Did you know that on a per square foot basis, they're the most successful retailer in America?
There's a pivotal paragraph in the piece (written by Jerry Useem) in which Steve Jobs credits the success of Apple’s entry into retail on Mickey Drexler urging him to rent a warehouse near the Apple headquarters and build a prototype of the future store to test design concepts before “they build 20 of them”:
"One of the best pieces of advice Mickey ever gave us was to go rent a warehouse and build a prototype of a store, and not, you know, just design it, go build 20 of them, then discover it didn't work," says Jobs. In other words, design it as you would a product. Apple Store Version 0.0 took shape in a warehouse near the Apple campus. "Ron and I had a store all designed," says Jobs, when they were stopped by an insight: The computer was evolving from a simple productivity tool to a "hub" for video, photography, music, information, and so forth. The sale, then, was less about the machine than what you could do with it. But looking at their store, they winced. The hardware was laid out by product category - in other words, by how the company was organized internally, not by how a customer might actually want to buy things. "We were like, 'Oh, God, we're screwed!'" says Jobs.

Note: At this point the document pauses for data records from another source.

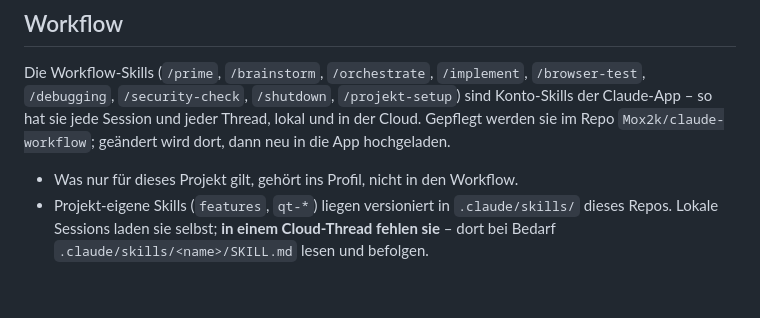
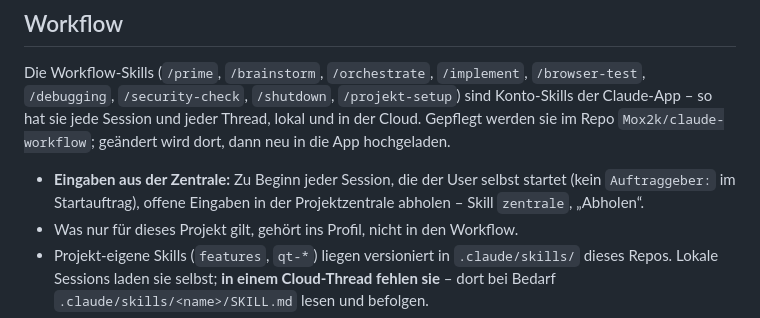
Before and after one commit to Mox2k/WJPruefpilot2, a Markdown page: CLAUDE.md, the part around the change. Drawn GitHub-style; blank space fills up the shorter version.

Commit message:
CLAUDE.md: Eingaben der Projektzentrale zu Beginn jeder Session abholen
Co-Authored-By: Claude Opus 5.5 <noreply@anthropic.com>

```diff
--- a/CLAUDE.md
+++ b/CLAUDE.md
@@ -26,6 +26,7 @@
 
 Die Workflow-Skills (`/prime`, `/brainstorm`, `/orchestrate`, `/implement`, `/browser-test`, `/debugging`, `/security-check`, `/shutdown`, `/projekt-setup`) sind Konto-Skills der Claude-App – so hat sie jede Session und jeder Thread, lokal und in der Cloud. Gepflegt werden sie im Repo `Mox2k/claude-workflow`; geändert wird dort, dann neu in die App hochgeladen.
 
+- **Eingaben aus der Zentrale:** Zu Beginn jeder Session, die der User selbst startet (kein `Auftraggeber:` im Startauftrag), offene Eingaben in der Projektzentrale abholen – Skill `zentrale`, „Abholen“.
 - Was nur für dieses Projekt gilt, gehört ins Profil, nicht in den Workflow.
 - Projekt-eigene Skills (`features`, `qt-*`) liegen versioniert in `.claude/skills/` dieses Repos. Lokale Sessions laden sie selbst; **in einem Cloud-Thread fehlen sie** – dort bei Bedarf `.claude/skills/<name>/SKILL.md` lesen und befolgen.
 - In einem Cloud-Thread laufen Programme vom Rechner des Users nicht (Windows-Python mit PySide6, SimplyCal-Beispiel-DB); Prüfungen, die sie brauchen (siehe Profil), als offen melden, nicht als bestanden.
```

But they weren't screwed; they were in a mockup. "So we redesigned it," he says. "And it cost us, I don't know, six, nine months. But it was the right decision by a million miles." When the first store finally opened, in Tysons Corner, Va., only a quarter of it was about product. The rest was arranged around interests: along the right wall, photos, videos, kids; on the left, problems. A third area - the Genius Bar in the back - was Johnson's brainstorm"

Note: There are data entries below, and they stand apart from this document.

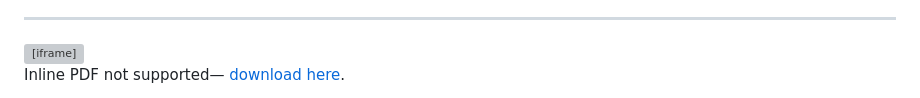
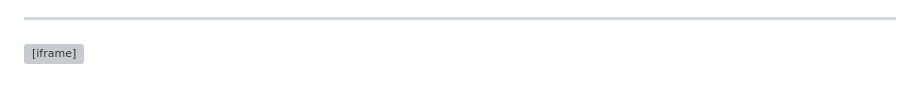
Before and after one commit to CraziedAres/Self, a Markdown page: Logos/index.md, the part around the change. Rendered like a GitHub page; grey boxes are pictures that could not be loaded.

```diff
--- a/Logos/index.md
+++ b/Logos/index.md
@@ -87,11 +87,6 @@ This framework is not a closed system but an invitation—a methodology to pursu
     <iframe src="Logos_Final.pdf" width="100%" height="80vh">
   This browser does not support PDFs. <a href="Logos_Final.pdf">Download</a>.
 </iframe>
-      <p>
-        Inline PDF not supported—<a href="Logos_Final.pdf">
-        download here</a>.
-      </p>
-    </object>
   </div>
 </body>
 </html>
```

Jobs' comments reminded me of the work that we've been doing for Starwood Hotels on their new brand, aloft. One of the most successful campaigns that we did last year was developing a prototype of the upcoming aloft hotel in the virtual world of Second Life.
What a lot of people may not know is that Starwood has also built a full-scale prototype of the design of the aloft lobby and hotel rooms (still in the concept stage) in a massive warehouse in White Plains, NY.
For many months we've been working with the aloft designers, giving them feedback from people who experience the hotel in Second Life. Both the warehouse prototype and the Second Life prototype are now being updated with changes incorporated from feedback and testing in both the warehouse and in Second Life.